One irritation is we bought 3-day passes at Kirkwood for $306 per adult ($102/day), but an Epic day pass granting one three days at Kirkwood, and 31 other resorts, and bigger discounts on ski rental, was only $223 ($74/day). That’s still a lot for five chairlifts, only one a fast detachable quad.
A lot of snow
I was in Tahoe for 2010-2011’s mammoth snow year (810 inches – 67 feet! – of snow at Squ— uhh, Palisades Tahoe), but this season was still impressive. The US West was one of the few places on Earth that had a cooler than normal winter, and it snowed and snowed. The garage in the picture is below grade but look at how high that snow bank extends: we heard the faint wails of people who have been trapped in the ground floor units for months.
As a result of all the snow, double black-diamond ◆◆ routes like “THE WALL” (normally an intense 8-foot drop-in) were mellow snow fields. Skiing the cream on great all-mountain skis (the Völkl M6 Mantra, the Blizzard Black Pearl for shred Betty) was a pleasurable echo of making turns in powder.

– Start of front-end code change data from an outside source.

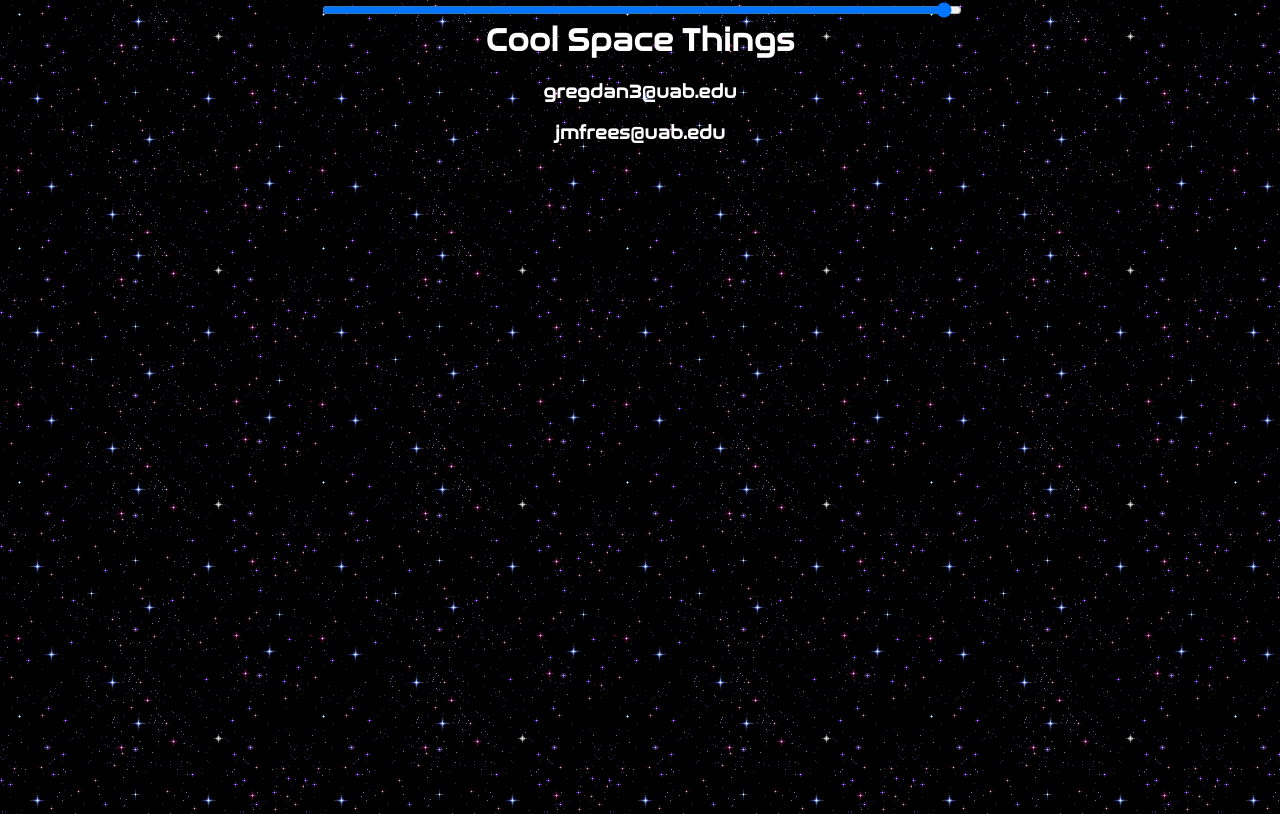
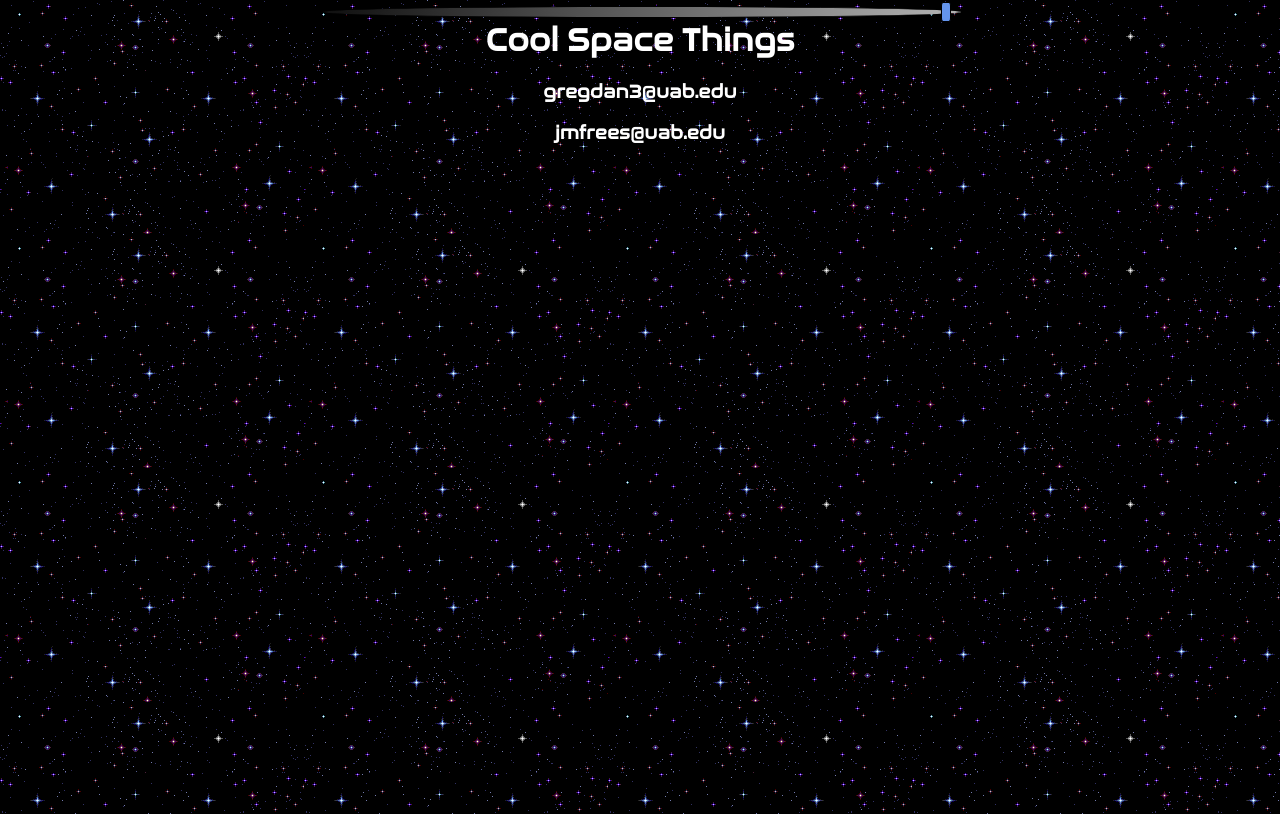
Before and after one commit to gregdan3/n2yo-vis, a website: page app/index.html in a window 1280 px wide. Shown: the top 814 px of the page. Drawn offline with nearby package versions, Linux system fonts and the light colour scheme; no server answers.

Commit message:
Format slider to be Space Themed:tm:

```diff
--- a/app/index.html
+++ b/app/index.html
@@ -37,16 +37,49 @@
         font-size: 6em;
       }
 
-      input[type=range] {
+      input[type=range],input[type=range]:focus {
+        -webkit-appearance: none;
         cursor: pointer;
-          background:#000;
+        background:none;
         width:50%;
         position:fixed;
         top:0;
         left:25%;
+        margin-top:6px;
         text-align:center;
-          z-index:100;
+        z-index:200;
       }
+      input[type=range]::-webkit-slider-runnable-track {
+        border-radius: 100%;
+        height:12px;
+        background: linear-gradient(90deg, rgba(15,15,15,1) 0%, rgba(180,180,180,1) 100%);
+        border: 0.01em solid black;
+      }
+      input[type=range]::-moz-range-track {
+        border-radius:100%;
+        height:10px;
+        background: linear-gradient(90deg, rgba(15,15,15,1) 0%, rgba(180,180,180,1) 100%);
+        border: 0.01em solid black;
+
+      }
+      input[type=range]::-webkit-slider-thumb {
+        -webkit-appearance: none;
+        height:20px;
+        width:10px;
+        background:cornflowerblue;
+        border-radius:20%;
+        border: 0.01em solid black;
+        margin-top:-5.5px
+      }
+      input[type=range]::-moz-range-thumb {
+        -webkit-appearance: none;
+        height:20px;
+        width:8px;
+        background:cornflowerblue;
+        border-radius:20%;
+        border: 0.01em solid black;
+      }
+
     </style>
   </head>
   <body>
@@ -56,7 +89,7 @@
     <h3>jmfrees@uab.edu</h3>
 
     <div id='control_panel' name='control_panel'>
-        <input type="range" id="slider" min=1957 max=2021 value=2020 step=1 oninput="debounced(1000,change_slider(this.value))" />
+        <input type="range" id="slider" min=1957 max=2021 value=2020 step=1 autocomplete="off" oninput="debounced(1000,change_slider(this.value))" />
     </div>
     <div class='year-mount'></div>
     <div class="svg-mount"></div>
```
Lines whose indentation alone changed are shown as unchanged.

Banked trench madness
We saw an intriguing ‘S’ shape cut into the snow in the distance and skied over to it. It was a ridiculously tight channel with banked walls. I tried skiing it and immediately was out of control, unable to slow down, and had to fly out. A lift operator said it was from a banked slalom contest earlier in the season, but Kirkwood’s Annual Banked Slalom “held in Snow Snake Gully” seems different, way bigger turns in a wide gully lower down that was fun and fairly easy to ski.
I tried to improve my carving. I learned to do true carves by making railroad tracks on the Mountain Run at Palisades Tahoe: “just” pull up on a big toe+little toe pair to put both skis on edge, and hold it as your skis start to turn. You can either wiggle side-to-side or blast into huge radius turns. Fun, but it meant I never got used to being in extreme extension carved position with hip and knuckles dragging in the snow like the Giant Slalom champ and turn genius Ted Ligety (this New York Times video segment is sensational); and I never learned to punch into carved turns on steeper slopes. So I watched a bunch of YouTube videos that purported to teach carving. Many were promoting the CARV bluetooth footplates (??!), many went on and on about the position you need to be in without giving any drills to get into that position; many gave useless techno-spiel advice like “straighten the new outside leg to apply pressure early in the turn and keep moving your Center of Mass down the hill.” Arggh. I found a few drills that helped a little, and I think I got a little better.
In the old days you would hear “Runaway ski!” with some 204cm missile hurtling down the slope. Now ski brakes pop out to slow down skis that come off, but when shred Betty launches a ski like a javelin down a steep slope in a patented “ass over teakettle” maneuver, it can take a while. Sideslipping down a steep ungroomed slope on one ski is a great drill…